This is presented in the 5-year strategic plan on the federal science, technology, engineering and mathematics (STEM) education. “The health and longevity of our Nation’s, citizenry, economy and environmental resources depend in large part on the acceleration of scientific and technological innovations, such as those that improve health care, inspire new industries, protect the environment, and safeguard us from harm. Maintaining America’s historical preeminence in the STEM fields will require a concerted and inclusive effort to ensure that the STEM workforce is equipped with the skills and training needed to excel in these fields,” says John P. Holden, Assistant to the President for Science and Technology.
In order to achieve these goals, Obama’s 2014 budget request includes a 6.7 percent increase for STEM-education. To increase the effectiveness of these programs the number of federal STEM education programs will be reduced from 226 to 110. “There has been a long-standing concern regarding the number of STEM programs and the ability of the federal government to measure their effectiveness”, the American Institute for Physics stated.
Obama’s strategic plan revises the roles of the Department of Education and the National Science Foundation and defines the role of the Smithsonian Institution in federal STEM education. In addition, the Strategic Plan defines the Administration’s priority STEM education investment areas and approach for the coordination of federal STEM programs.
“The Department of Education will play an increased role in improving STEM instruction [on primary and secondary education] by supporting partnerships among school districts and universities, science agencies, businesses, and other community partners to transform teaching and learning. It will invest an additional $80 million in support of the 100,000 new STEM education teachers goal and $35 million for the launch of a pilot STEM education Master Teacher Corps, as well as in creation of new STEM Innovation Networks to better connect school districts with local, regional, and national STEM resources. The Department will also collaborate with all of the CoSTEM agencies to ensure that Federal scientific assets are utilized in the improvement STEM education.”

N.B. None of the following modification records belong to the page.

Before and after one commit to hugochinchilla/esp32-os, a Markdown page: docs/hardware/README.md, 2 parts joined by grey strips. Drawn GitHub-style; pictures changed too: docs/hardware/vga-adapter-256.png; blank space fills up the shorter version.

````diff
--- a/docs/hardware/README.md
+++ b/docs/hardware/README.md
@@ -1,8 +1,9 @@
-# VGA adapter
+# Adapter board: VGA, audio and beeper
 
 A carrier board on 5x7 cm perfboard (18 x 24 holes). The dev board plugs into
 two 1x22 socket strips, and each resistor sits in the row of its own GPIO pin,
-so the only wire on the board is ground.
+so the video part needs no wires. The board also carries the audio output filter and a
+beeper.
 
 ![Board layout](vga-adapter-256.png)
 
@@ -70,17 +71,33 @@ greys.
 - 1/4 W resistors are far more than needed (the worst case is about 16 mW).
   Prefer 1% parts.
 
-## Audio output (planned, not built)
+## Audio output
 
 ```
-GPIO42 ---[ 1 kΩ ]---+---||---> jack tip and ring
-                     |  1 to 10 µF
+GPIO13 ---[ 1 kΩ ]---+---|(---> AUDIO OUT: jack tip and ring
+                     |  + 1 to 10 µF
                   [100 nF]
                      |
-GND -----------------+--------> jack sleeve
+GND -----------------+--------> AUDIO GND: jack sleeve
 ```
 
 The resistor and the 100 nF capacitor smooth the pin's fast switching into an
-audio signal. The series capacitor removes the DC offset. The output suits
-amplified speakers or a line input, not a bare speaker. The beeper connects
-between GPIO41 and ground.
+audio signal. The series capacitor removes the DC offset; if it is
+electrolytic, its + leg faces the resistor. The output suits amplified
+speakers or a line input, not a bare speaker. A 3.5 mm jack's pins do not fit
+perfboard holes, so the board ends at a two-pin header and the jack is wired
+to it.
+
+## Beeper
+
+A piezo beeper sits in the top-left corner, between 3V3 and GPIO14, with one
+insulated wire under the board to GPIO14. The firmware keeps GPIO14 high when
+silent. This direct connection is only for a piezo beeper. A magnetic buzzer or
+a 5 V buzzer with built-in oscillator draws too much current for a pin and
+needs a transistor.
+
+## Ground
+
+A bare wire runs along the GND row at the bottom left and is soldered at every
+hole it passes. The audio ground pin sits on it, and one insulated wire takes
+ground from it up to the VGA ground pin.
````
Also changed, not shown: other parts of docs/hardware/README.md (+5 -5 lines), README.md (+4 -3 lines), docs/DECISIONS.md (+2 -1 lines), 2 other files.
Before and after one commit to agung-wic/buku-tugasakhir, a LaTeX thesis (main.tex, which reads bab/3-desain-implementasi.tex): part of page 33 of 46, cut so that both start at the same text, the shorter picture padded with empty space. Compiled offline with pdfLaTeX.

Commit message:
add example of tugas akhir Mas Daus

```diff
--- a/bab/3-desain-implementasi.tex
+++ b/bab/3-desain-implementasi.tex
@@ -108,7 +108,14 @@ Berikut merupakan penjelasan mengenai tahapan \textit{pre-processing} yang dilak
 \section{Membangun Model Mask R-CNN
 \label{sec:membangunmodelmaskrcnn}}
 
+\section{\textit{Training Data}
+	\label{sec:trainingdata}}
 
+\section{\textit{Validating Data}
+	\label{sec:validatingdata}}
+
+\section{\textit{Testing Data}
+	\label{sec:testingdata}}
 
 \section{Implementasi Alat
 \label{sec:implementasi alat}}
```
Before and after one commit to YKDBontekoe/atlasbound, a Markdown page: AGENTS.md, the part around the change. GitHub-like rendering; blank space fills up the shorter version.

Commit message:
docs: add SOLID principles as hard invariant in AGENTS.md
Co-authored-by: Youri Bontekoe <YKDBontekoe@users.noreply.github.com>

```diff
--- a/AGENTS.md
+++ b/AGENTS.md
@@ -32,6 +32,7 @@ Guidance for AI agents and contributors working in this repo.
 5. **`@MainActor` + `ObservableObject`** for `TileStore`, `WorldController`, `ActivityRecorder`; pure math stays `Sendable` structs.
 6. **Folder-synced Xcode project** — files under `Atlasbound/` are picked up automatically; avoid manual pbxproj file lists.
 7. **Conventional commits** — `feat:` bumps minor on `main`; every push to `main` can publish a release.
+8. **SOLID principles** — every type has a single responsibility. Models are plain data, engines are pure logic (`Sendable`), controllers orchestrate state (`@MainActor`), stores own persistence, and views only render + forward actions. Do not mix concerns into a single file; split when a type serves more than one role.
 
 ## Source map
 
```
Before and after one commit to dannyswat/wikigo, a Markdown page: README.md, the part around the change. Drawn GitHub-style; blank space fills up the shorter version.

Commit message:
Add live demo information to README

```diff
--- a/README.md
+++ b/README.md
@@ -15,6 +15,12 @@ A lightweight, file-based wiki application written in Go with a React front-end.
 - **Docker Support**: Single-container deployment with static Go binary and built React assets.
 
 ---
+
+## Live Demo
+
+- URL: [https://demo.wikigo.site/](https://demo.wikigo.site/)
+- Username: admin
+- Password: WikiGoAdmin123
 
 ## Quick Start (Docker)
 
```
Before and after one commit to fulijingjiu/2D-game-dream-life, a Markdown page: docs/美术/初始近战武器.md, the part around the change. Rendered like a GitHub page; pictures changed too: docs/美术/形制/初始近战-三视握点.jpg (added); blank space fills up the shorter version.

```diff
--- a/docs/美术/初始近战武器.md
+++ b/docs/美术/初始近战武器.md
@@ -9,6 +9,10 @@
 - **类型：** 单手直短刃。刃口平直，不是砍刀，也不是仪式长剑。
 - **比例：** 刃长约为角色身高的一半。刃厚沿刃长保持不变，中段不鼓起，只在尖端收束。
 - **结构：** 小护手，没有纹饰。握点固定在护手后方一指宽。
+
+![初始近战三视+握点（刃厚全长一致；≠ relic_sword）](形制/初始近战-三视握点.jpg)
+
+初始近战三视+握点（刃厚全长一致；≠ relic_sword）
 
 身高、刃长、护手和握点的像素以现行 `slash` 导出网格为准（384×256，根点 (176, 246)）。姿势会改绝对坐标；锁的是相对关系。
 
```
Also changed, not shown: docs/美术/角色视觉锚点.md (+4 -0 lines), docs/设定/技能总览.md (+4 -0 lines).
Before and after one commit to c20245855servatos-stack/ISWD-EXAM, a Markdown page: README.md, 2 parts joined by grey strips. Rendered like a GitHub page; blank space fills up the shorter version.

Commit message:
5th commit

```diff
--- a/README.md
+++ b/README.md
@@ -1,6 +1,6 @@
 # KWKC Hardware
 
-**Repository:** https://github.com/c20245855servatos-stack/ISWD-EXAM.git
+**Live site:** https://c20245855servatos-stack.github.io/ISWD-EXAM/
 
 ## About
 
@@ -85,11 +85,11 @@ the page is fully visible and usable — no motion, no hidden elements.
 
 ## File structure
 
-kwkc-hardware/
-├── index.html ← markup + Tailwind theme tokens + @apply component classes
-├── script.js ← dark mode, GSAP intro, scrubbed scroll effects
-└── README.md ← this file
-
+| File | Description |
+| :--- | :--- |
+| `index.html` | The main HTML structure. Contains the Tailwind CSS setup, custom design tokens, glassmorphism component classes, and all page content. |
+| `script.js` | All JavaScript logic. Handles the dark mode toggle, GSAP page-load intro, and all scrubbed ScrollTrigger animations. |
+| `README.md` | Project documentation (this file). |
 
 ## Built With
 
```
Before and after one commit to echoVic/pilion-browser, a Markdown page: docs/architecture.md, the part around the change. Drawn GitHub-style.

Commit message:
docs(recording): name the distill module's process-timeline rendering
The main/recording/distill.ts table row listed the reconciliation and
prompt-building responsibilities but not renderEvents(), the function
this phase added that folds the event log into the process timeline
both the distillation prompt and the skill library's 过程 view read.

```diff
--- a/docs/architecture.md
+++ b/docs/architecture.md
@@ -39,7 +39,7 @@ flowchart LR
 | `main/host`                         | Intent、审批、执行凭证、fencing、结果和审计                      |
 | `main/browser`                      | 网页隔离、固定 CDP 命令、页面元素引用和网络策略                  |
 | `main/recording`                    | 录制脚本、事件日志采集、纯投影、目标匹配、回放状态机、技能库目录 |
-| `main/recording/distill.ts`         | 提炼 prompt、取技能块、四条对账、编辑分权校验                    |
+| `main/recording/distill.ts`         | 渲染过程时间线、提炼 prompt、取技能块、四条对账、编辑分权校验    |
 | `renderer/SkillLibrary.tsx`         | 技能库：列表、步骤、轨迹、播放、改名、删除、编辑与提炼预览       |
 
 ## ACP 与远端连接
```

Inside and outside the classroom
“The Smithsonian Institution will receive $25 million to focus on improving the reach of informal STEM education by ensuring that materials are aligned to what students are learning in the classroom.” It will collaborate with a variety of partners to “harness their unique expertise and resources to distribute relevant, evidence-based materials and curricula, on-line resources, and delivery and dissemination mechanisms to reach more teachers and students both inside and outside the classroom.”
Obama’s plan suggests redesigning graduate STEM education to include providing “graduate-level trained STEM professionals with basic and applied research expertise, options to acquire specialized skills in areas of national importance and mission agency’s needs, and ancillary skills needed for success in a broad range of careers.”
The five priority investment areas for STEM education include:
- Improve STEM Instruction: Prepare 100,000 excellent new K-12 STEM teachers by 2020, and support the existing STEM teacher workforce
- Increase and Sustain Youth and Public Engagement in STEM: Support a 50 percent increase in the number of U.S. youth who have an authentic STEM experience each year prior to completing high school
- Enhance STEM Experience of Undergraduate Students: Graduate one million additional students with degrees in STEM fields over the next 10 years
- Better Serve Groups Historically Under-represented in STEM Fields: Increase the number of students from groups that have been underrepresented in STEM fields that graduate with STEM degrees in the next 10 years and improve women’s participation in areas of STEM where they are significantly underrepresented
- Design Graduate Education for Tomorrow’s STEM Workforce: Provide graduate-trained STEM professionals with basic and applied research expertise, options to acquire specialized skills in areas of national importance, mission-critical workforce needs for the CoSTEM agencies, and ancillary skills needed for success in a broad range of careers